Difference listings:
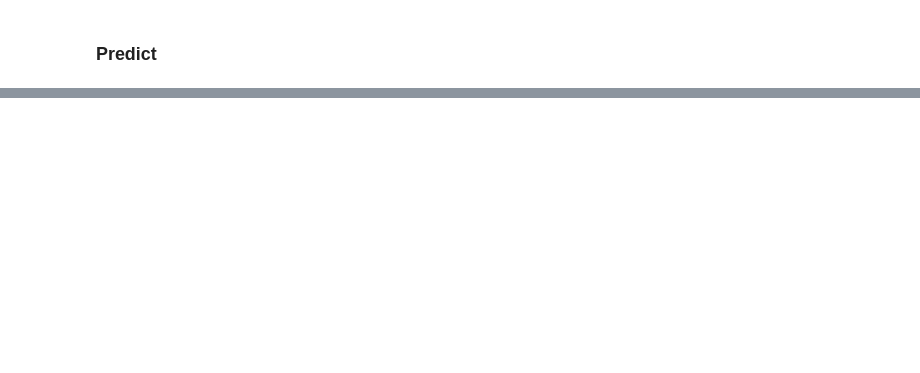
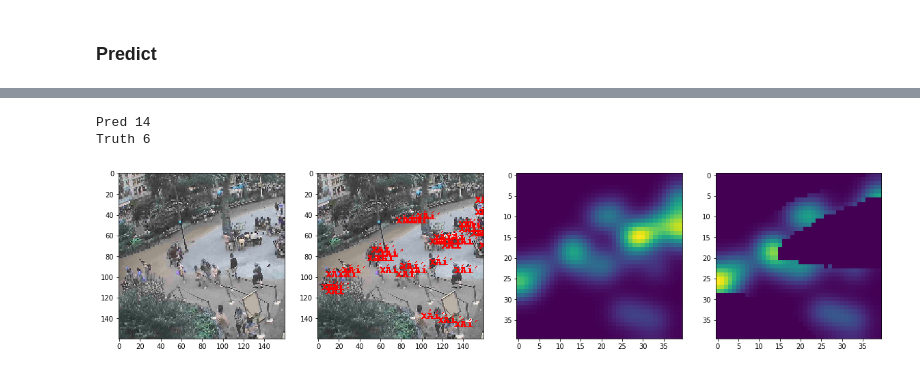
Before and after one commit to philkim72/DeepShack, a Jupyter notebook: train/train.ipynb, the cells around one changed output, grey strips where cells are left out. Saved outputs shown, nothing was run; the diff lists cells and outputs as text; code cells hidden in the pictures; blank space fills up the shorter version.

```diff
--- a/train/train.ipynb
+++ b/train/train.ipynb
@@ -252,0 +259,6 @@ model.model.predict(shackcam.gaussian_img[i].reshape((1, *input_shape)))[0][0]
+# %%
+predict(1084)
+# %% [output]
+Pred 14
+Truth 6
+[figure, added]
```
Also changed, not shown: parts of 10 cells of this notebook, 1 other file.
==
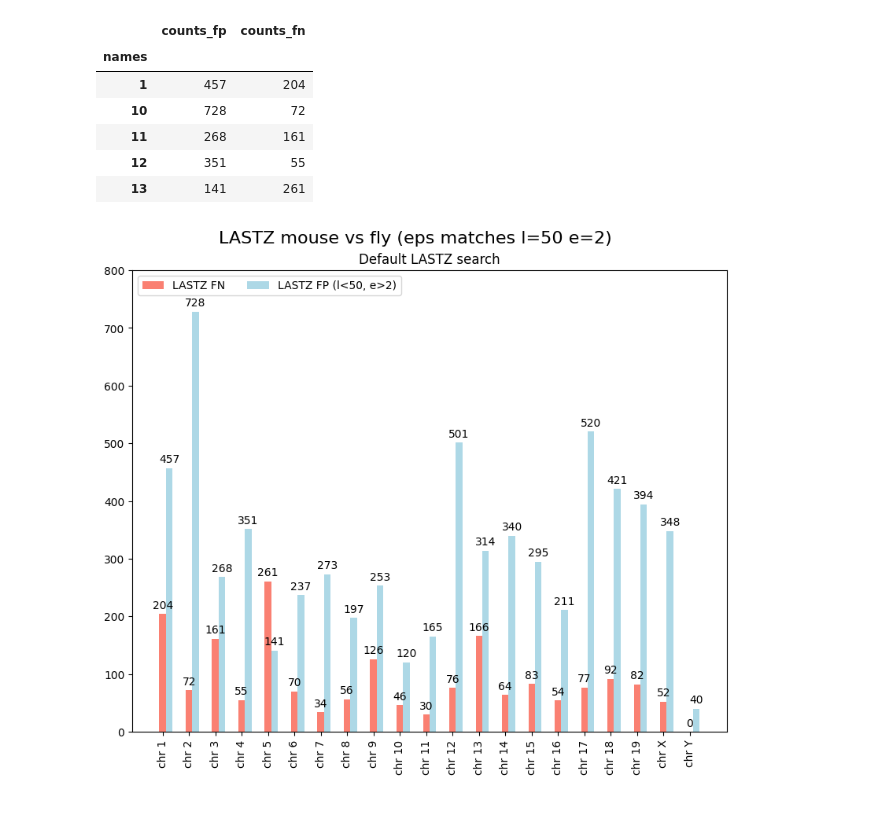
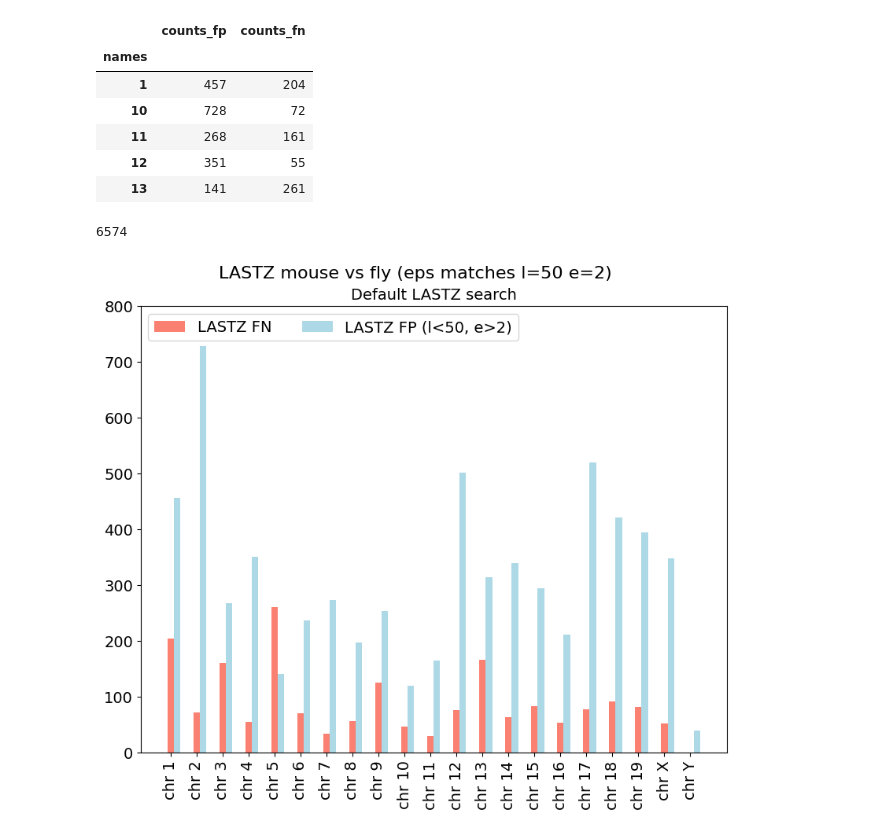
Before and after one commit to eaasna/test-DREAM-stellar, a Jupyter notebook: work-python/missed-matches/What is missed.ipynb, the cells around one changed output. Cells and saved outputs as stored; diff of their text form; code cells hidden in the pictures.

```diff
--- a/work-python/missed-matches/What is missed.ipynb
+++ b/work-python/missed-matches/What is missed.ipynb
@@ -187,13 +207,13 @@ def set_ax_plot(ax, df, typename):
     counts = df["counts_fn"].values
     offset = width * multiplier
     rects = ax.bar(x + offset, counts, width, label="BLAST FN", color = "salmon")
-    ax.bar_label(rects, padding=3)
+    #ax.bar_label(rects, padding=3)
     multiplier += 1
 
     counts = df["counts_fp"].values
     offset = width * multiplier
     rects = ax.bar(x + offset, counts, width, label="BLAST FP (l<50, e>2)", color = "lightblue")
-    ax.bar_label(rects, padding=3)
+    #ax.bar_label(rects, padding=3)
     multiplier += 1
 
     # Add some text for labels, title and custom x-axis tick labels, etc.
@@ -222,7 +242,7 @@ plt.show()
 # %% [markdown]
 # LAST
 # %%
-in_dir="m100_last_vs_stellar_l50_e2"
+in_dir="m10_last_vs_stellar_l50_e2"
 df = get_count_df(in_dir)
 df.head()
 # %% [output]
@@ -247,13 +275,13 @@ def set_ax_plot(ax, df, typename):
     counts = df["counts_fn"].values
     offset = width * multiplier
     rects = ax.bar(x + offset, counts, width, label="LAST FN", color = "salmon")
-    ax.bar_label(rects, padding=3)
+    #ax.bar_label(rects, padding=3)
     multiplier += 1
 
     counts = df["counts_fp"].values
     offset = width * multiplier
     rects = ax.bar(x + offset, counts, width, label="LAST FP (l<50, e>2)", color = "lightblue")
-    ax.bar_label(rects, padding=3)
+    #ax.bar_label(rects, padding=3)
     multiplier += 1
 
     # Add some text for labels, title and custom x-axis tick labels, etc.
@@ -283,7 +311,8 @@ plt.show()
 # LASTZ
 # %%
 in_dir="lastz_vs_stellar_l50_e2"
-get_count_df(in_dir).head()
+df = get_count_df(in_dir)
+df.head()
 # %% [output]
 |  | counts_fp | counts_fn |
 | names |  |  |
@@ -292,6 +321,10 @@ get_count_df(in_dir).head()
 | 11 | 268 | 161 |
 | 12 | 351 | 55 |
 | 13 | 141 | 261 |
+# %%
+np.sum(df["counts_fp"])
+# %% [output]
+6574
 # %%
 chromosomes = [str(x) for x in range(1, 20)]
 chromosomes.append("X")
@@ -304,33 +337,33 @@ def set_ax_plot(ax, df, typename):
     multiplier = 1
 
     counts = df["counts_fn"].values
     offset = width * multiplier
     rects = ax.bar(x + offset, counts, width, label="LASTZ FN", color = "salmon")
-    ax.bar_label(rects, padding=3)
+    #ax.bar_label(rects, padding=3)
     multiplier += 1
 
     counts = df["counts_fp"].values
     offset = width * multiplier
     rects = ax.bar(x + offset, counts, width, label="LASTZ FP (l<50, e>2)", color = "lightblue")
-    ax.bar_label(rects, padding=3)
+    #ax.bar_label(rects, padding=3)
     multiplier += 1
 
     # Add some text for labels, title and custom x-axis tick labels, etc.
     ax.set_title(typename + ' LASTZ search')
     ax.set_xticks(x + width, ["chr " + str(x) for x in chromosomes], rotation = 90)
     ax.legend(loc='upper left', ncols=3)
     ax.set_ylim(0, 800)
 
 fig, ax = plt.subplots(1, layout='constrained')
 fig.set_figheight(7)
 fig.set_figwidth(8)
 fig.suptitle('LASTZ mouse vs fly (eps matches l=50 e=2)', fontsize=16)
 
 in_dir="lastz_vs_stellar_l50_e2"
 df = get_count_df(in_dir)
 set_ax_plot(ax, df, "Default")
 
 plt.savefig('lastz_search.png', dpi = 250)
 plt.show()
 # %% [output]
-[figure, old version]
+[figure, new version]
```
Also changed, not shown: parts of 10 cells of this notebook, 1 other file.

§ **Task item**:
All lines that contain the word "code" must be copied from the records above.

§ **Task solution**:
Before and after one commit to philkim72/DeepShack, a Jupyter notebook: train/train.ipynb, the cells around one changed output, grey strips where cells are left out. Saved outputs shown, nothing was run; the diff lists cells and outputs as text; code cells hidden in the pictures; blank space fills up the shorter version.
Before and after one commit to eaasna/test-DREAM-stellar, a Jupyter notebook: work-python/missed-matches/What is missed.ipynb, the cells around one changed output. Cells and saved outputs as stored; diff of their text form; code cells hidden in the pictures.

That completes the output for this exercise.